Problem statement — Go over the data and copy out each line with "header" in it.

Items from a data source

"""

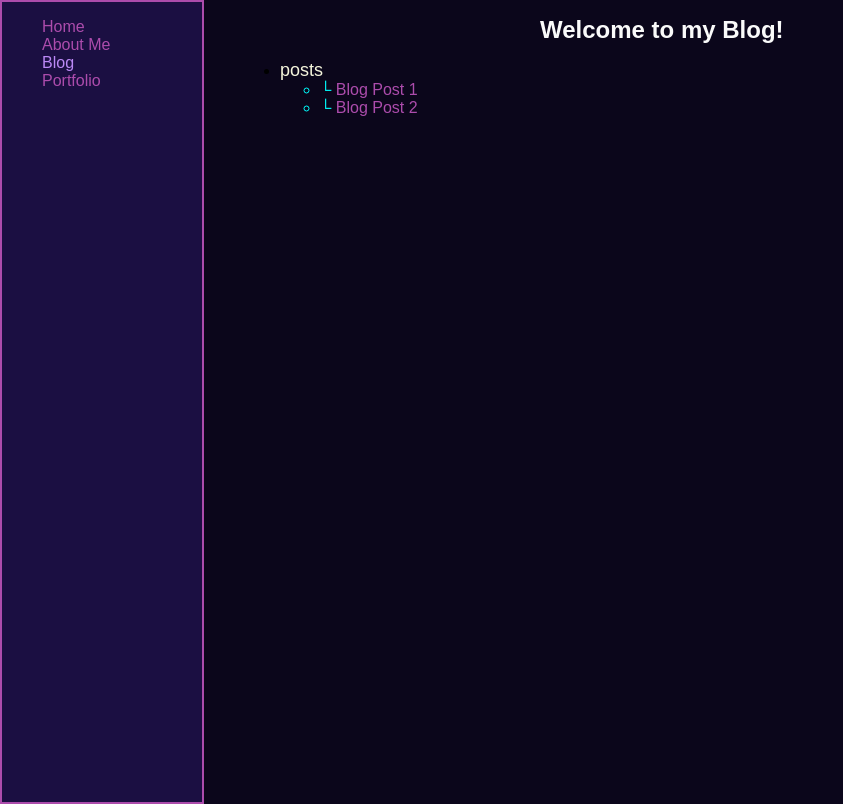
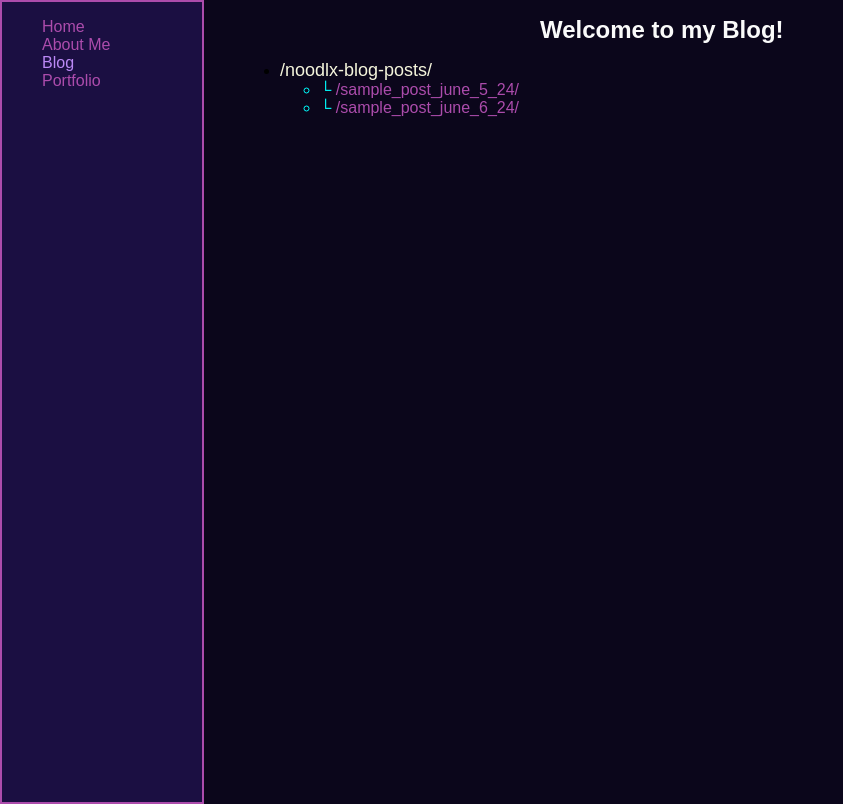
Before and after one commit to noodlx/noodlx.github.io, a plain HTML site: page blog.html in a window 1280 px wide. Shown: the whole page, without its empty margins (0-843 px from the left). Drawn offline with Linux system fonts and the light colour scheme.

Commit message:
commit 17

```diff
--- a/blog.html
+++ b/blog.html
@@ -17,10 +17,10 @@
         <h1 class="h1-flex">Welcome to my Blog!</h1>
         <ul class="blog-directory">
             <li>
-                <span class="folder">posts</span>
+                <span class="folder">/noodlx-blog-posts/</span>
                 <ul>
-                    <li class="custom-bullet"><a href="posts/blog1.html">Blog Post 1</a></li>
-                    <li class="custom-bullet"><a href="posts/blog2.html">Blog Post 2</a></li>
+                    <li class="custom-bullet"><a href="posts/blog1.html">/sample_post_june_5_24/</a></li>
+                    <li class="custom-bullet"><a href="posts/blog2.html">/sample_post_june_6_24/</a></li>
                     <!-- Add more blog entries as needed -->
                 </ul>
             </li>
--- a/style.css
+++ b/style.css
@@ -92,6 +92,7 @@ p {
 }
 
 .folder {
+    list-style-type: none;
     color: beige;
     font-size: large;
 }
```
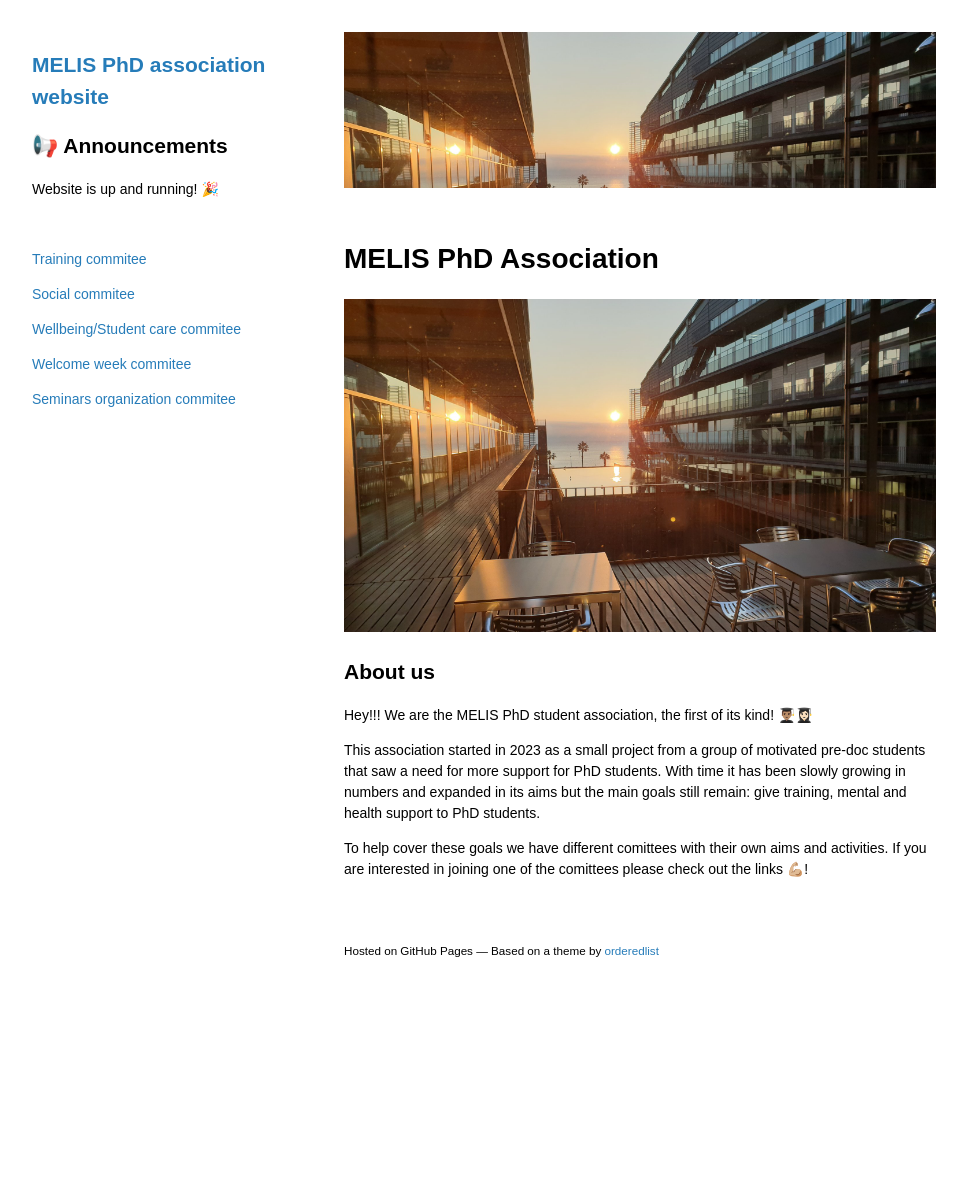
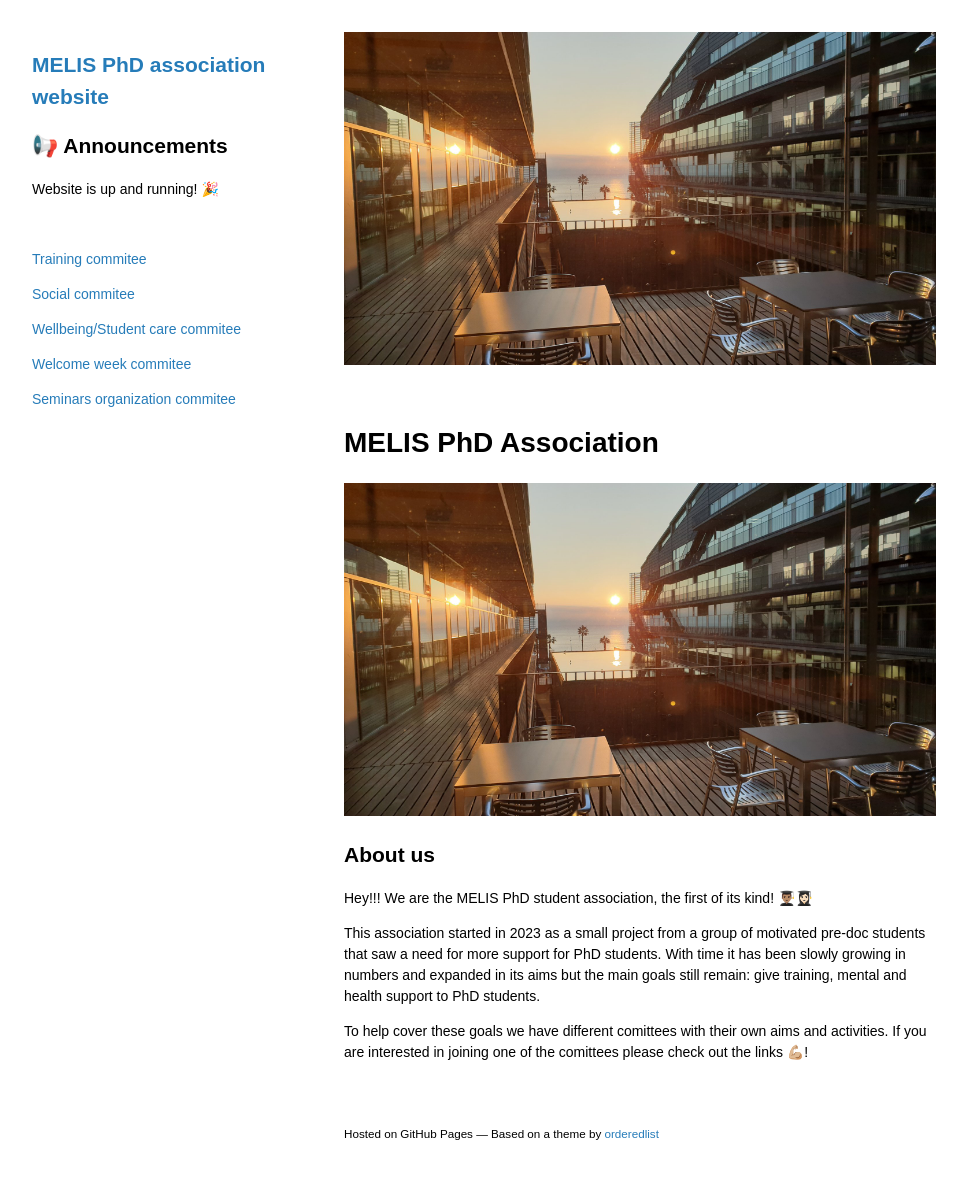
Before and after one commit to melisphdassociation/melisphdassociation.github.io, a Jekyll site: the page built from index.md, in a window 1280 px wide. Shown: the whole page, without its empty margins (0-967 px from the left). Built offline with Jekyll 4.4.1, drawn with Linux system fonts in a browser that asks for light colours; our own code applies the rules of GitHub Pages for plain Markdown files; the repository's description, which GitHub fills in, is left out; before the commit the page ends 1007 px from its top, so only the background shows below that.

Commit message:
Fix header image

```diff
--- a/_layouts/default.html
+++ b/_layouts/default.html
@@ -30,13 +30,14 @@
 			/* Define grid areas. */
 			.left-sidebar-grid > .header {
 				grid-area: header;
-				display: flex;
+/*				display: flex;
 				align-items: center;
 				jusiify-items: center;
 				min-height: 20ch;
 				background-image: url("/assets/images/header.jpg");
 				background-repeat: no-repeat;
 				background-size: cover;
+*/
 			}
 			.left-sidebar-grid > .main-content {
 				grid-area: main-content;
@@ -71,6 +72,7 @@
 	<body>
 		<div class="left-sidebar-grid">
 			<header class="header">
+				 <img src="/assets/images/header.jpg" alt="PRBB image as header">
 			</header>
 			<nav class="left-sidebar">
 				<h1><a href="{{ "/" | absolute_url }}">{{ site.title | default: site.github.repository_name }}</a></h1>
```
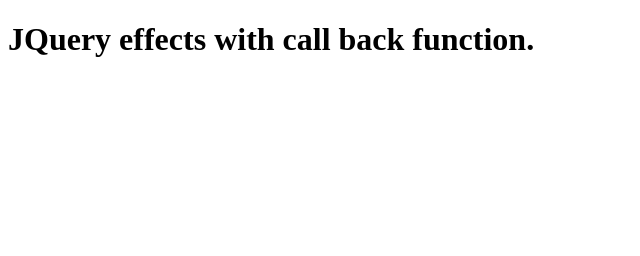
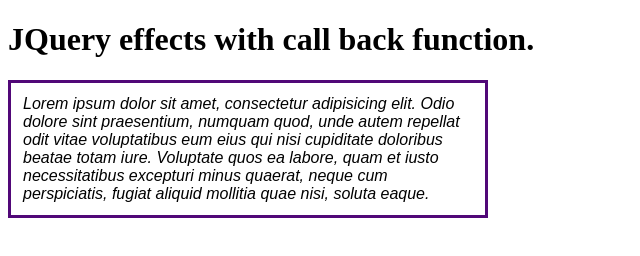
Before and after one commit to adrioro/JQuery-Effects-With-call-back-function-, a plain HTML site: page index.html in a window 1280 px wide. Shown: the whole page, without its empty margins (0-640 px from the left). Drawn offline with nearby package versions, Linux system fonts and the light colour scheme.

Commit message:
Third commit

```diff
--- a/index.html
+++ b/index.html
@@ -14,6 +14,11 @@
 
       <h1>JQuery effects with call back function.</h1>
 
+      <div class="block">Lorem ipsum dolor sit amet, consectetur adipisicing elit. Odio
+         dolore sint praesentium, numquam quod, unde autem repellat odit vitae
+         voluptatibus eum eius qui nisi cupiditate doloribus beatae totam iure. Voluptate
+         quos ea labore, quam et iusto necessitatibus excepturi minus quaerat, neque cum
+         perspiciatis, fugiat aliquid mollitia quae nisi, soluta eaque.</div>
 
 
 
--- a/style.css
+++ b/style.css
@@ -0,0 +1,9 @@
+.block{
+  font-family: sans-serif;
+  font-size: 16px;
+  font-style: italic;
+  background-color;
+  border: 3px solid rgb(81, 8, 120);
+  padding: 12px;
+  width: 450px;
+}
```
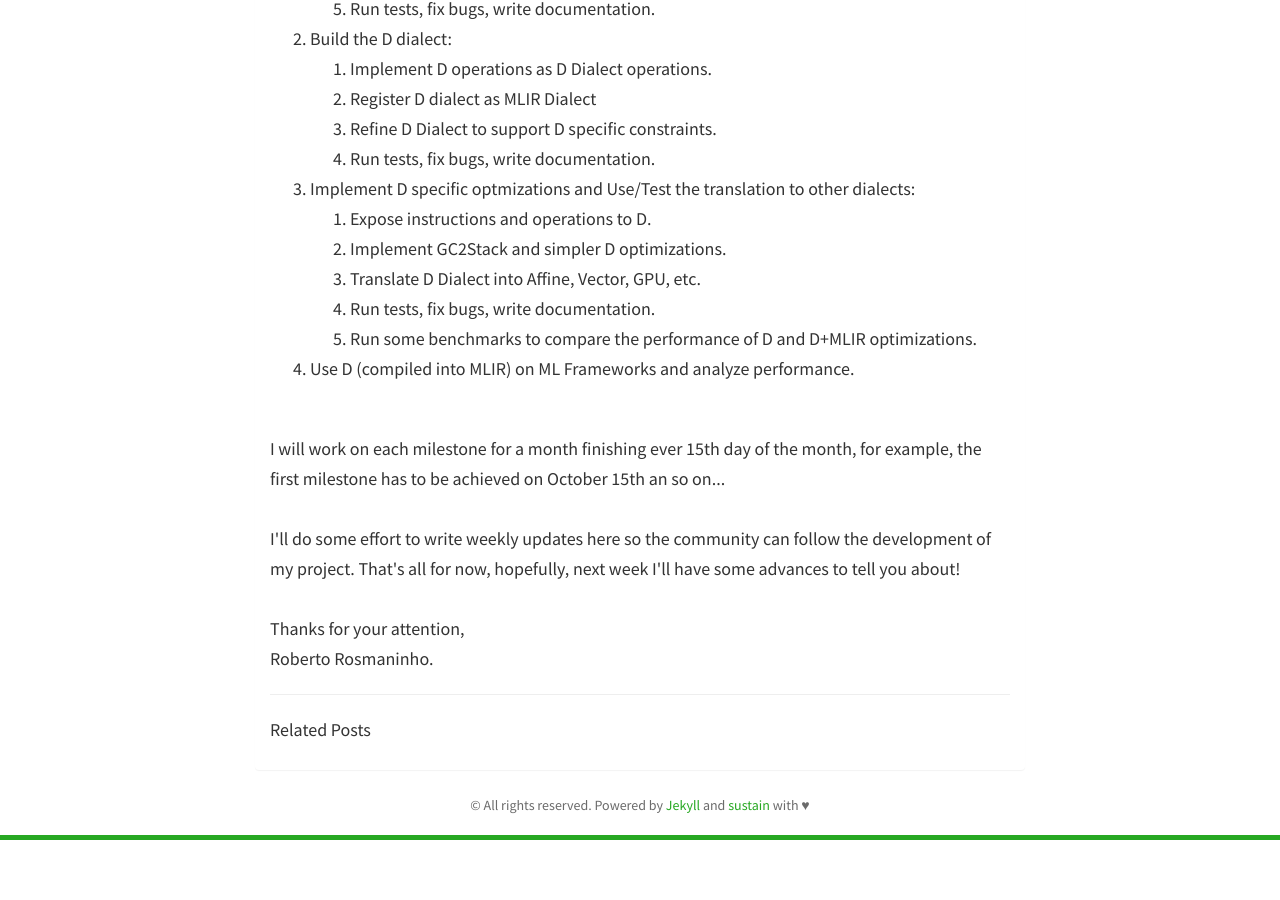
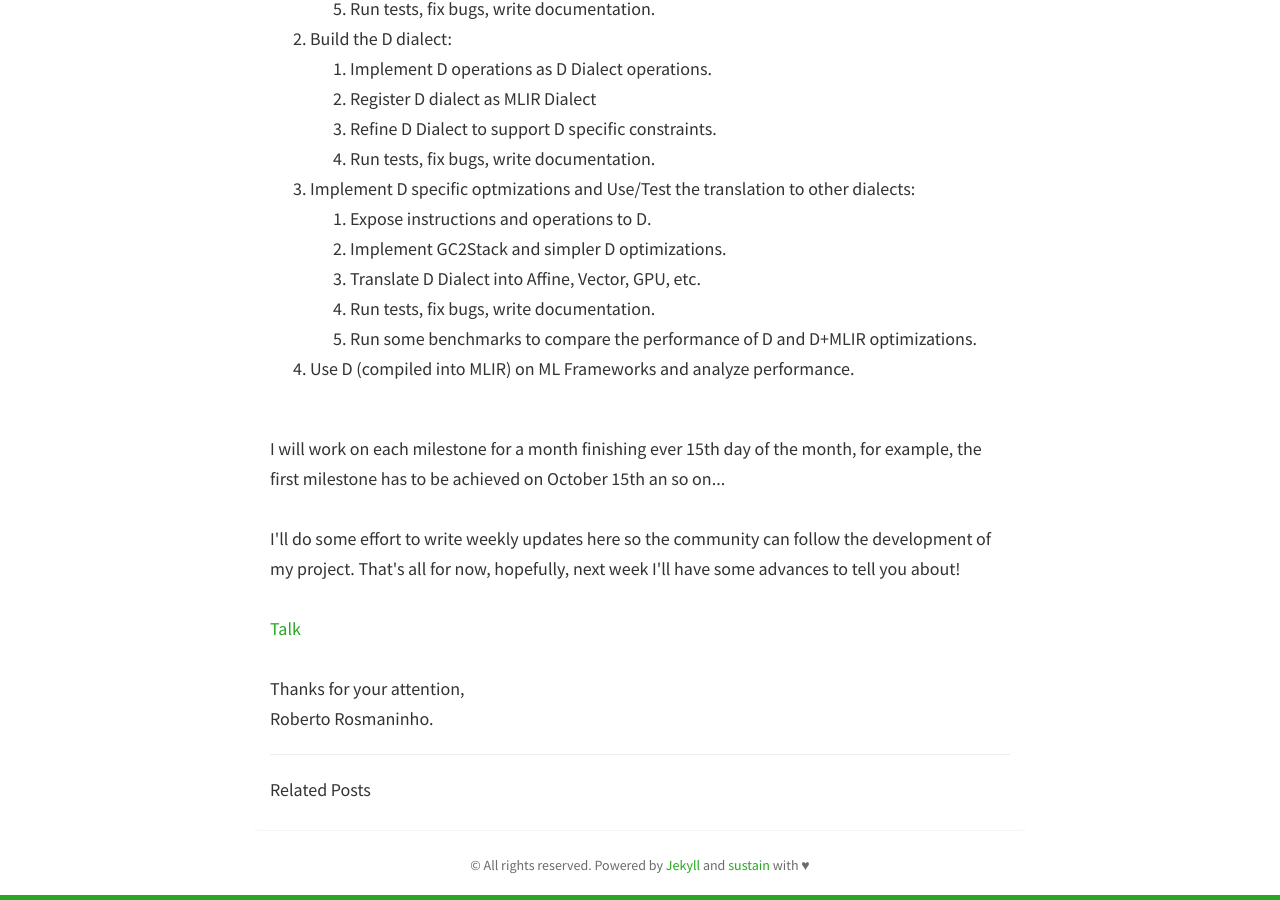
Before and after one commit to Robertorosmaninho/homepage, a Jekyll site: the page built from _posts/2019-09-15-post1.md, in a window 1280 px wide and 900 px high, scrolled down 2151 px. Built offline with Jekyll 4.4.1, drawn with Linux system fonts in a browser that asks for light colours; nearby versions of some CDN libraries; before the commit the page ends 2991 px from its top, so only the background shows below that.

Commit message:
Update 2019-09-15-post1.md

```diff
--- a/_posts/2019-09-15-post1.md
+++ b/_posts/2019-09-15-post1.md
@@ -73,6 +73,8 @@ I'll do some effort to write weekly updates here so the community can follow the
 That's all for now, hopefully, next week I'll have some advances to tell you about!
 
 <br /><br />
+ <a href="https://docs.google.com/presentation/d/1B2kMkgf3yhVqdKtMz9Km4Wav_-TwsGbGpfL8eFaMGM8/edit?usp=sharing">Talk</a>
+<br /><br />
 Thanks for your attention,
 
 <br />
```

"""

Output of the exercise —
Fix header image
 			.left-sidebar-grid > .header {
 				grid-area: header;
 				background-image: url("/assets/images/header.jpg");
 			<header class="header">
+				 <img src="/assets/images/header.jpg" alt="PRBB image as header">
 			</header>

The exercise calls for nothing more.